Previously known as the Western Institute for the Deaf and Hard of Hearing, Wavefront Centre provides resources, education, and a gathering place for the hard-of-hearing, deaf, and deaf-blind communities in the Greater Vancouver Area. As the Wavefront team set out to build a multimillion dollar state-of-the-art facility, they came to Harc for a brand refresh that would reflect the promise of their new home and expanded capabilities with a new name, storytelling strategy, visual identity, and accessible websites.
Because this project centred on a new name for the organization to grow into, we partnered with the client to structure a community-engagement process with two aims: generate much-needed intel to inform our creative work, and– more important– give disabled community members a meaningful container in which to express their trepidation to categorization and ‘branding’ in general. We began by convening and facilitating eight community focus groups for clients, staff, parallel organizations, and external community members. From there, we deployed community questionnaires, facilitated one-on-one interviews with deaf clients and family members, and dug into the fifty-year-old organization’s cardboard box archives.
Shifting away from a designative name that listed client demographics, I led the organization toward a metaphorical name that points towards the finish line: communication accessibility. Once the English name was settled on, I collaborated with two deaf ASL interpreters to design a hand-sign that evokes the same sense of potential as “Wavefront”. From there, I began work on the visual identity, centering the logo on a ‘W’ form to increase recognizability for ASL-speaking folks most familiar with the organization’s existent spelled-out acronym (WIDHH).
The resulting W icon was initially designed to represent a sound-wave reflective of a hard-of-hearing client’s audiogram. However, feedback from a townhall brand review session indicated that many deaf folks felt triggered by audiograms as they related to clinical moments of trauma in their diagnosis stories. Ultimately, we worked with deaf community members to find a meaningful re-treatment of the initial ‘W’ that felt less clinical and more mountain-like (in dialogue with Vancouver’s geography). The resulting visual identity was presented and voted on and approved by Wavefront’s entire community of members, board of directors, and in-house staff at three community town-halls over the course of three months.
With Wavefront Centre’s refreshed name and brand set in place, we shifted gears to brand application. Our primary objective from day one had been to ensure continuity and cohesion for deeply-attached community members, so the brand design and subsequent processes all stayed focused on a minimal colour palette, approachable typography, human-centered photography, and subtly playful geometric background textures. Over the nine months following adoption of the over-arching brand, we produced myriad printed brochures, social media direction, interior wayfinding graphics, mural design, physical signage design, and accessible website design and development.

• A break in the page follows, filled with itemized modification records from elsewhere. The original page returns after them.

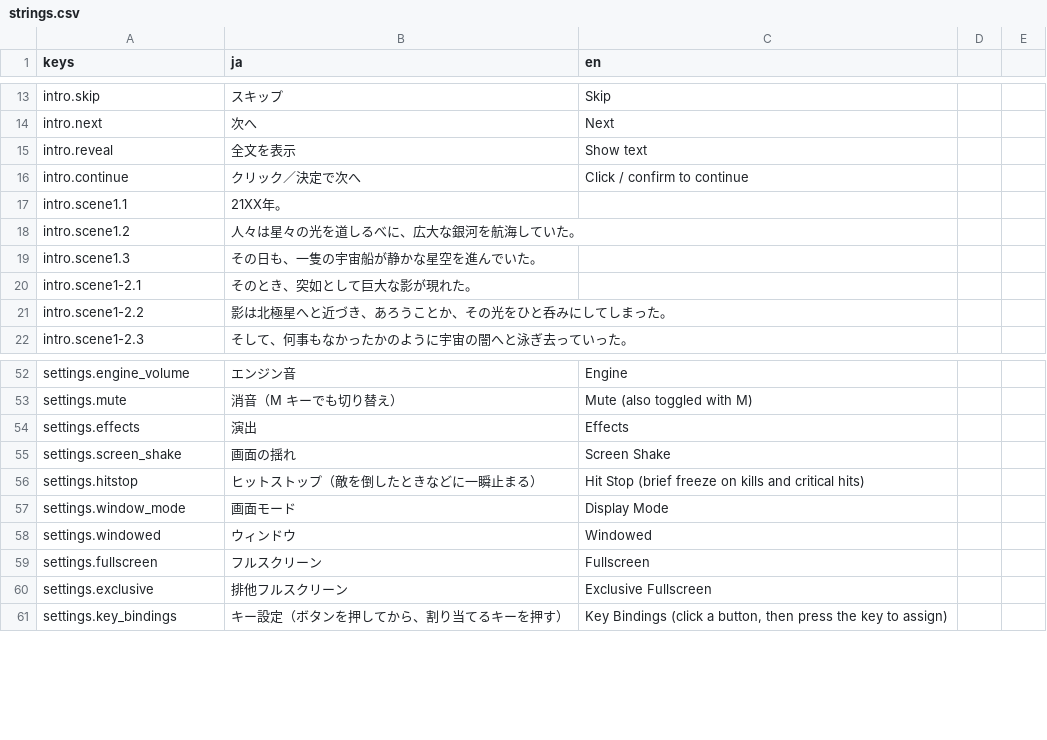
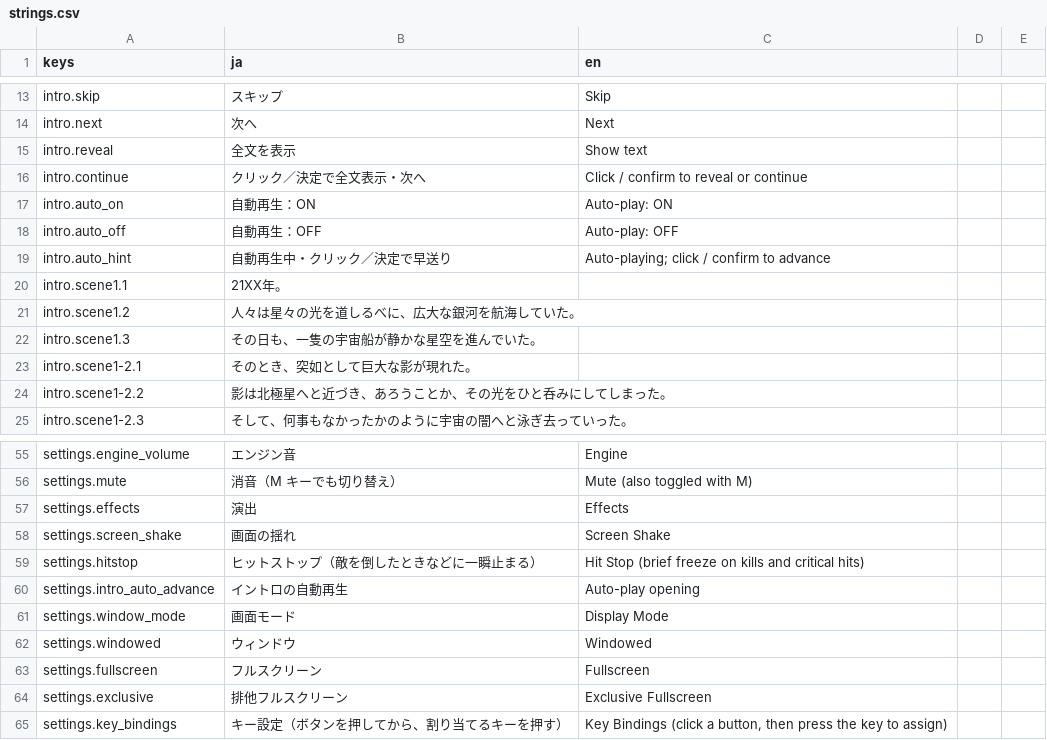
Before and after one commit to Tomatoguy1029/speed, a CSV file: speed/data/text/strings.csv, drawn as a sheet; only a part is shown, gaps mark what is left out.

Commit message:
イントロの自動再生とクリック送りを切り替え可能にする

```diff
--- a/speed/data/text/strings.csv
+++ b/speed/data/text/strings.csv
@@ -15,3 +15,6 @@ intro.next,次へ,Next
 intro.reveal,全文を表示,Show text
-intro.continue,クリック／決定で次へ,Click / confirm to continue
+intro.continue,クリック／決定で全文表示・次へ,Click / confirm to reveal or continue
+intro.auto_on,自動再生：ON,Auto-play: ON
+intro.auto_off,自動再生：OFF,Auto-play: OFF
+intro.auto_hint,自動再生中・クリック／決定で早送り,Auto-playing; click / confirm to advance
 intro.scene1.1,21XX年。,
@@ -56,2 +59,3 @@ settings.screen_shake,画面の揺れ,Screen Shake
 settings.hitstop,ヒットストップ（敵を倒したときなどに一瞬止まる）,Hit Stop (brief freeze on kills and critical hits)
+settings.intro_auto_advance,イントロの自動再生,Auto-play opening
 settings.window_mode,画面モード,Display Mode
```
Also changed, not shown: 6 other files.
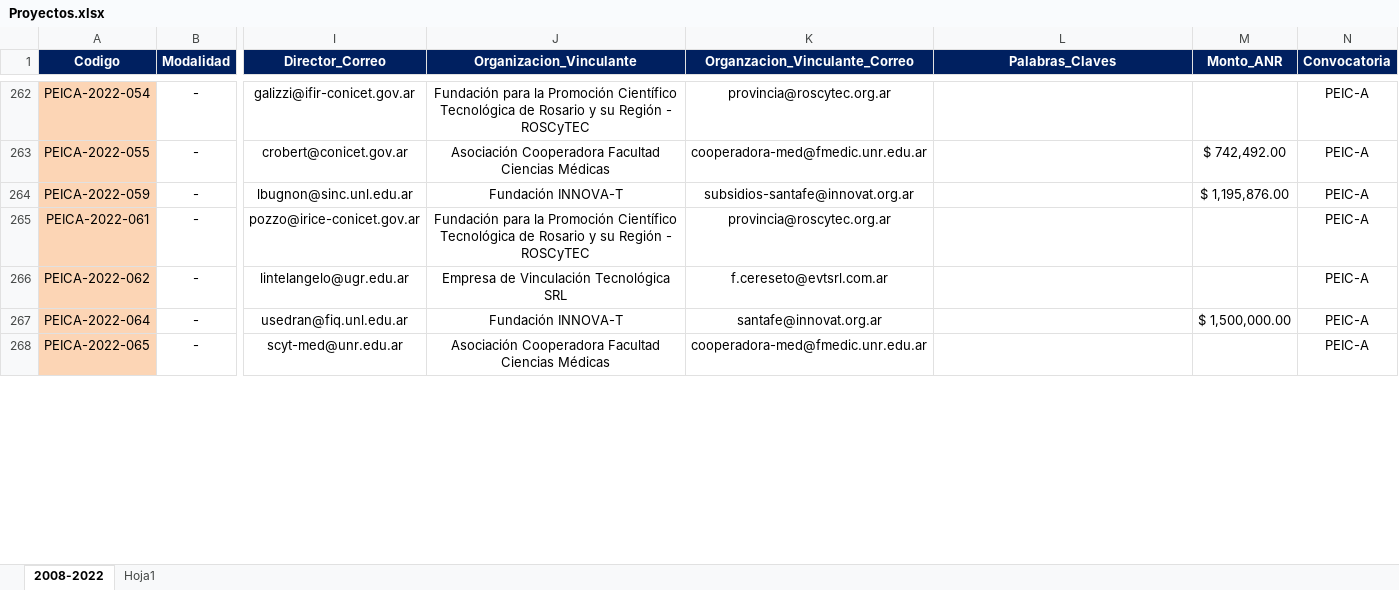
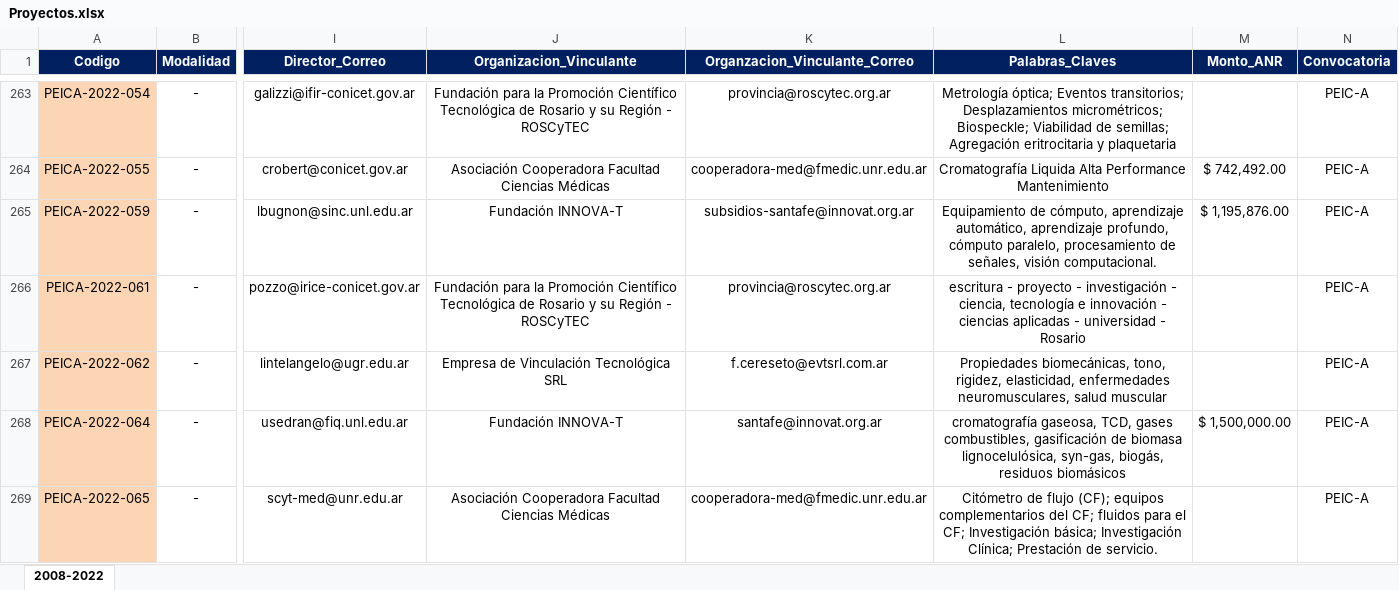
Before and after one commit to maty670/BaseDeDatos, an Excel workbook: TABLAS EXCEL/Proyectos/Proyectos.xlsx, sheet 2008-2022, drawn as a sheet; only a part is shown, gaps mark what is left out; values as stored, in another font and other column widths than the file's, no borders; conditional formats not drawn; addresses are those after the commit; the diff covers the shown part only; the diff names each change by its address in the sheet, - before the commit and + after, or states it on an @@ line.

```diff
--- a/TABLAS EXCEL/Proyectos/Proyectos.xlsx (sheet 2008-2022)
+++ b/TABLAS EXCEL/Proyectos/Proyectos.xlsx (sheet 2008-2022)
-sheet tab: Hoja1
-L263 (Palabras_Claves): (empty)
+L263 (Palabras_Claves): Metrología óptica; Eventos transitorios; Desplazamientos micrométricos; Biospeckle; Viabilidad de semillas; Agregación eritrocitaria y plaquetaria
-L264 (Palabras_Claves): (empty)
+L264 (Palabras_Claves): Cromatografía Liquida Alta Performance Mantenimiento
-L265 (Palabras_Claves): (empty)
+L265 (Palabras_Claves): Equipamiento de cómputo, aprendizaje automático, aprendizaje profundo, cómputo paralelo, procesamiento de señales, visión computacional.
-L266 (Palabras_Claves): (empty)
+L266 (Palabras_Claves): escritura - proyecto - investigación - ciencia, tecnología e innovación - ciencias aplicadas - universidad - Rosario
-L267 (Palabras_Claves): (empty)
+L267 (Palabras_Claves): Propiedades biomecánicas, tono, rigidez, elasticidad, enfermedades neuromusculares, salud muscular
-L268 (Palabras_Claves): (empty)
+L268 (Palabras_Claves): cromatografía gaseosa, TCD, gases combustibles, gasificación de biomasa lignocelulósica, syn-gas, biogás, residuos biomásicos
-L269 (Palabras_Claves): (empty)
+L269 (Palabras_Claves): Citómetro de flujo (CF); equipos complementarios del CF; fluidos para el CF; Investigación básica; Investigación Clínica; Prestación de servicio.
```
Also changed, not shown: 1 added row and 253 edited cells elsewhere in this sheet, 9 other files.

Within a year of opening its new location, Wavefront Centre’s client database doubled in size, they hired over twenty new audiologists, and received a gold rating from the Rick Hansen Foundation for outstanding efforts towards accessibility.